- WORK ITEM -
Please find all lines in the data that hold the string "växa" and copy them.

- MATERIAL TO PROCESS -
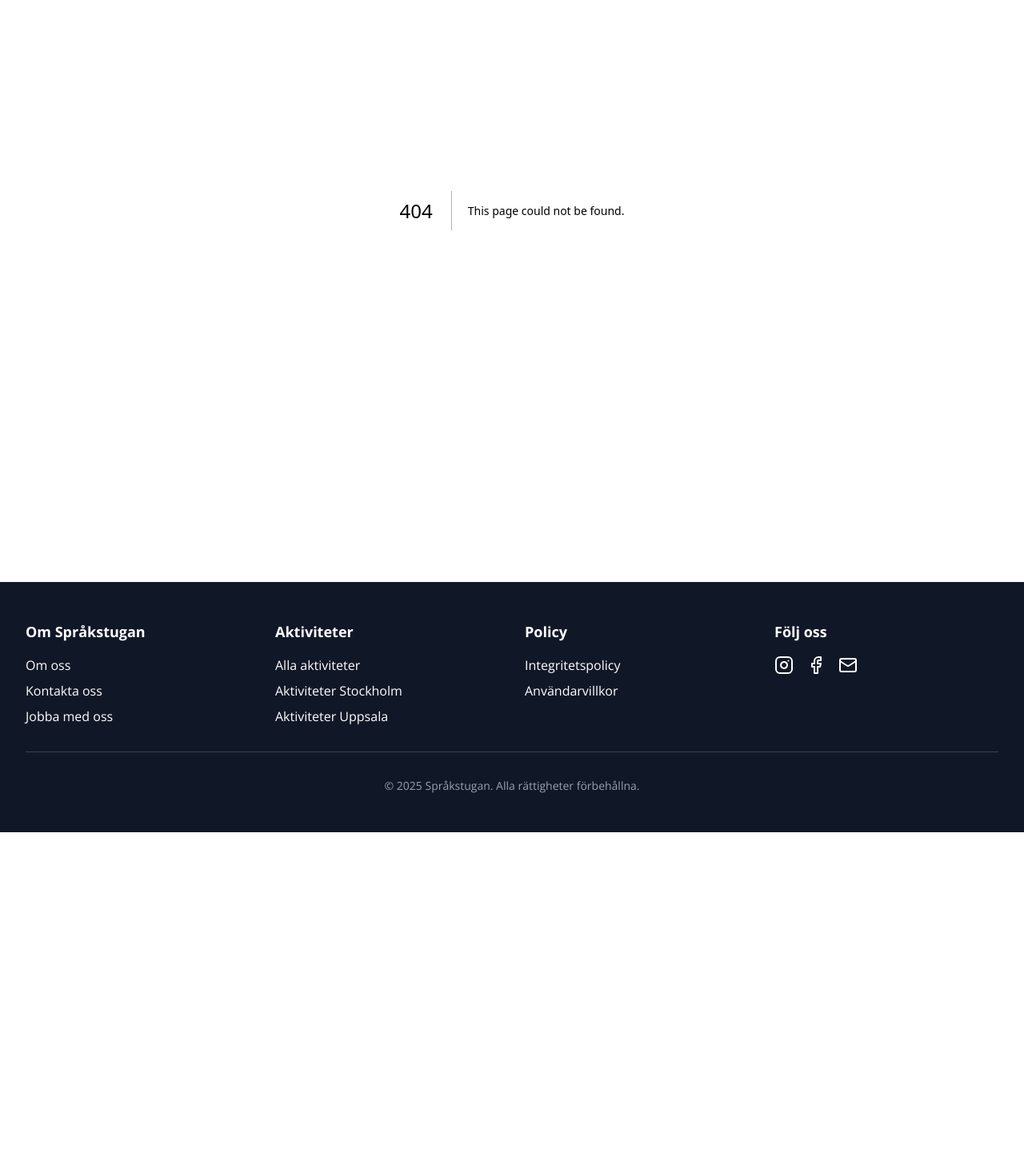
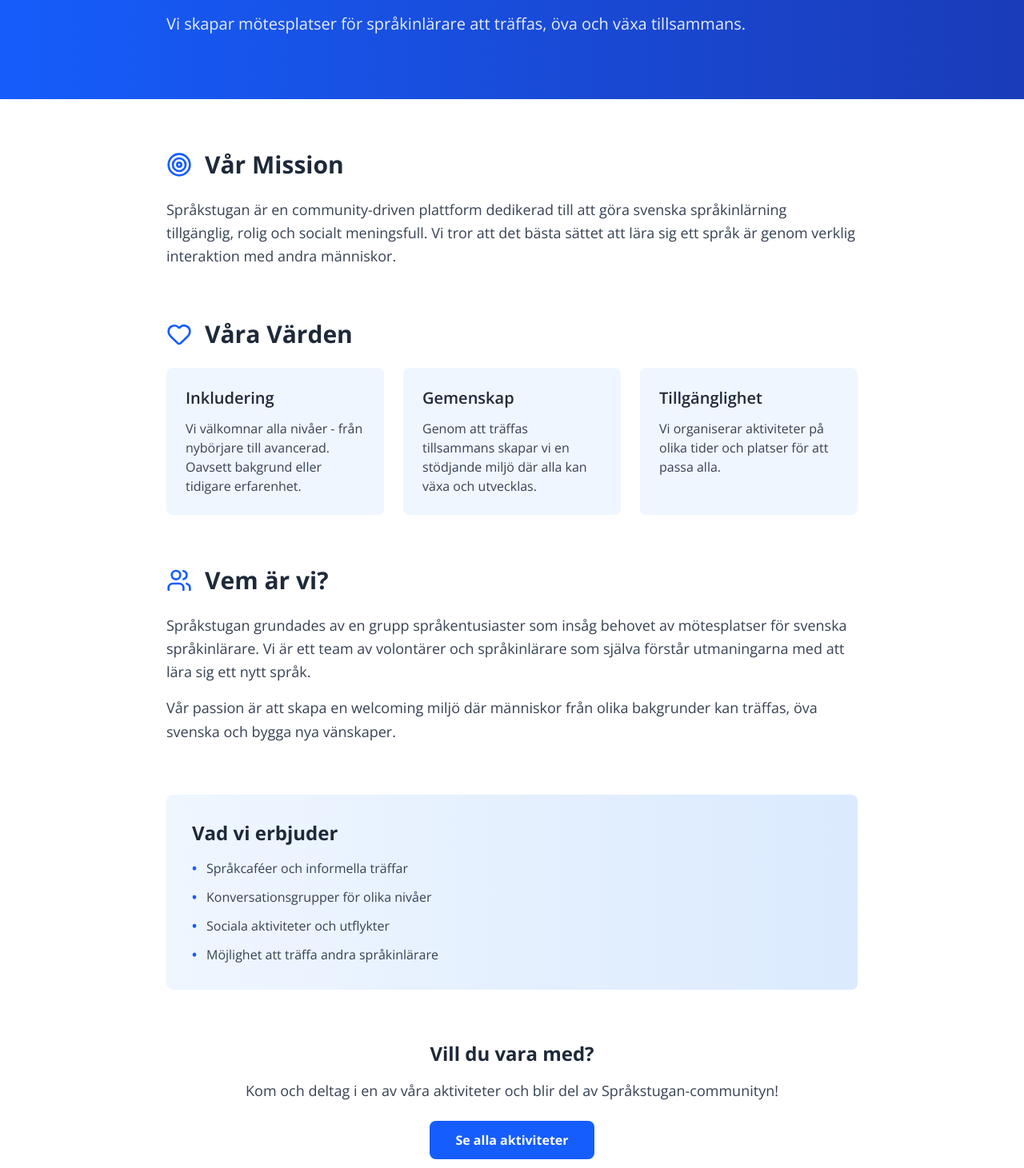
Before and after one commit to ardalansale/sprakstugan, a Next.js app: page /om-oss in a window 1280 px wide. Before the commit this address had no page. Shown: the part 229-1690 px from the top of the page at 80% size. Before the commit the page ends 1270 px from the top, so only its background shows below. Built offline with nearby package versions, Linux system fonts and the light colour scheme.

Commit message:
Add README
Update styling

```diff
--- /dev/null
+++ b/src/app/om-oss/page.tsx
@@ -0,0 +1,110 @@
+import { Users, Heart, Target } from 'lucide-react';
+
+export default function AboutPage() {
+  return (
+    <main className="min-h-screen bg-white">
+      {/* Hero-sektion */}
+      <section className="bg-gradient-to-r from-blue-600 to-blue-800 text-white py-20">
+        <div className="max-w-4xl mx-auto px-4">
+          <h1 className="text-5xl font-bold mb-6">Om Språkstugan</h1>
+          <p className="text-xl opacity-90">
+            Vi skapar mötesplatser för språkinlärare att träffas, öva och växa tillsammans.
+          </p>
+        </div>
+      </section>
+
+      {/* Innehåll-section */}
+      <section className="max-w-4xl mx-auto px-4 py-16">
+        {/* Mission */}
+        <div className="mb-16">
+          <div className="flex items-center gap-4 mb-6">
+            <Target size={32} className="text-blue-600" />
+            <h2 className="text-3xl font-bold text-gray-800">Vår Mission</h2>
+          </div>
+          <p className="text-lg text-gray-700 leading-relaxed mb-4">
+            Språkstugan är en community-driven plattform dedikerad till att göra svenska språkinlärning tillgänglig, rolig och socialt meningsfull. Vi tror att det bästa sättet att lära sig ett språk är genom verklig interaktion med andra människor.
+          </p>
+        </div>
+
+        {/* Values */}
+        <div className="mb-16">
+          <div className="flex items-center gap-4 mb-6">
+            <Heart size={32} className="text-blue-600" />
+            <h2 className="text-3xl font-bold text-gray-800">Våra Värden</h2>
+          </div>
+          <div className="grid md:grid-cols-3 gap-6">
+            <div className="bg-blue-50 p-6 rounded-lg">
+              <h3 className="text-xl font-semibold text-gray-800 mb-3">Inkludering</h3>
+              <p className="text-gray-700">
+                Vi välkomnar alla nivåer - från nybörjare till avancerad. Oavsett bakgrund eller tidigare erfarenhet.
+              </p>
+            </div>
+            <div className="bg-blue-50 p-6 rounded-lg">
+              <h3 className="text-xl font-semibold text-gray-800 mb-3">Gemenskap</h3>
+              <p className="text-gray-700">
+                Genom att träffas tillsammans skapar vi en stödjande miljö där alla kan växa och utvecklas.
+              </p>
+            </div>
+            <div className="bg-blue-50 p-6 rounded-lg">
+              <h3 className="text-xl font-semibold text-gray-800 mb-3">Tillgänglighet</h3>
+              <p className="text-gray-700">
+                Vi organiserar aktiviteter på olika tider och platser för att passa alla.
+              </p>
+            </div>
+          </div>
+        </div>
+
+        {/* Team */}
+        <div className="mb-16">
+          <div className="flex items-center gap-4 mb-6">
+            <Users size={32} className="text-blue-600" />
+            <h2 className="text-3xl font-bold text-gray-800">Vem är vi?</h2>
+          </div>
+          <p className="text-lg text-gray-700 leading-relaxed mb-4">
+            Språkstugan grundades av en grupp språkentusiaster som insåg behovet av mötesplatser för svenska språkinlärare. Vi är ett team av volontärer och språkinlärare som själva förstår utmaningarna med att lära sig ett nytt språk.
+          </p>
+          <p className="text-lg text-gray-700 leading-relaxed">
+            Vår passion är att skapa en welcoming miljö där människor från olika bakgrunder kan träffas, öva svenska och bygga nya vänskaper.
+          </p>
+        </div>
+
+        {/* Activities */}
+        <div className="bg-gradient-to-r from-blue-50 to-blue-100 p-8 rounded-lg">
+          <h2 className="text-2xl font-bold text-gray-800 mb-4">Vad vi erbjuder</h2>
+          <ul className="space-y-3 text-gray-700">
+            <li className="flex items-center gap-3">
+              <span className="text-blue-600 font-bold">•</span>
+              Språkcaféer och informella träffar
+            </li>
+            <li className="flex items-center gap-3">
+              <span className="text-blue-600 font-bold">•</span>
+              Konversationsgrupper för olika nivåer
+            </li>
+            <li className="flex items-center gap-3">
+              <span className="text-blue-600 font-bold">•</span>
+              Sociala aktiviteter och utflykter
+            </li>
+            <li className="flex items-center gap-3">
+              <span className="text-blue-600 font-bold">•</span>
+              Möjlighet att träffa andra språkinlärare
+            </li>
+          </ul>
+        </div>
+
+        {/* CTA */}
+        <div className="text-center mt-16">
+          <h3 className="text-2xl font-bold text-gray-800 mb-4">Vill du vara med?</h3>
+          <p className="text-lg text-gray-700 mb-6">
+            Kom och deltag i en av våra aktiviteter och blir del av Språkstugan-communityn!
+          </p>
+          <a
+            href="/"
+            className="inline-block bg-blue-600 hover:bg-blue-700 text-white font-bold py-3 px-8 rounded-lg transition-colors"
+          >
+            Se alla aktiviteter
+          </a>
+        </div>
+      </section>
+    </main>
+  );
+}
--- a/src/components/ActivityCard.tsx
+++ b/src/components/ActivityCard.tsx
@@ -13,10 +13,10 @@ interface ActivityCardProps {
     locationUrl: string;
     image: string;
     date: string;
-    price: string;
+    price?: string;
 }
 
-// Map kategorier till färger
+// Kategori-färger
 const categoryColorMap: Record<string, { bg: string; text: string; border: string }> = {
     'Språkcafé': {
         bg: 'bg-blue-100',
@@ -60,7 +60,7 @@ const categoryColorMap: Record<string, { bg: string; text: string; border: strin
     },
 };
 
-// Fallback färg om kategorin inte finns i mappen
+// Fallback färg om kategorin inte finns
 const defaultColor = {
     bg: 'bg-gray-100',
     text: 'text-gray-700',
@@ -76,7 +76,7 @@ export default function ActivityCard({
     locationUrl,
     image,
     date,
-    price,
+    price = 'Pris saknas',
 }: ActivityCardProps) {
     const colors = categoryColorMap[category] || defaultColor;
 
```
Also changed, not shown: src/components/Header.tsx (+5 -7 lines), 1 other file (tests, documents, lock files or other folders).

- EXERCISE RESPONSE -
+            Vi skapar mötesplatser för språkinlärare att träffas, öva och växa tillsammans.
+                Genom att träffas tillsammans skapar vi en stödjande miljö där alla kan växa och utvecklas.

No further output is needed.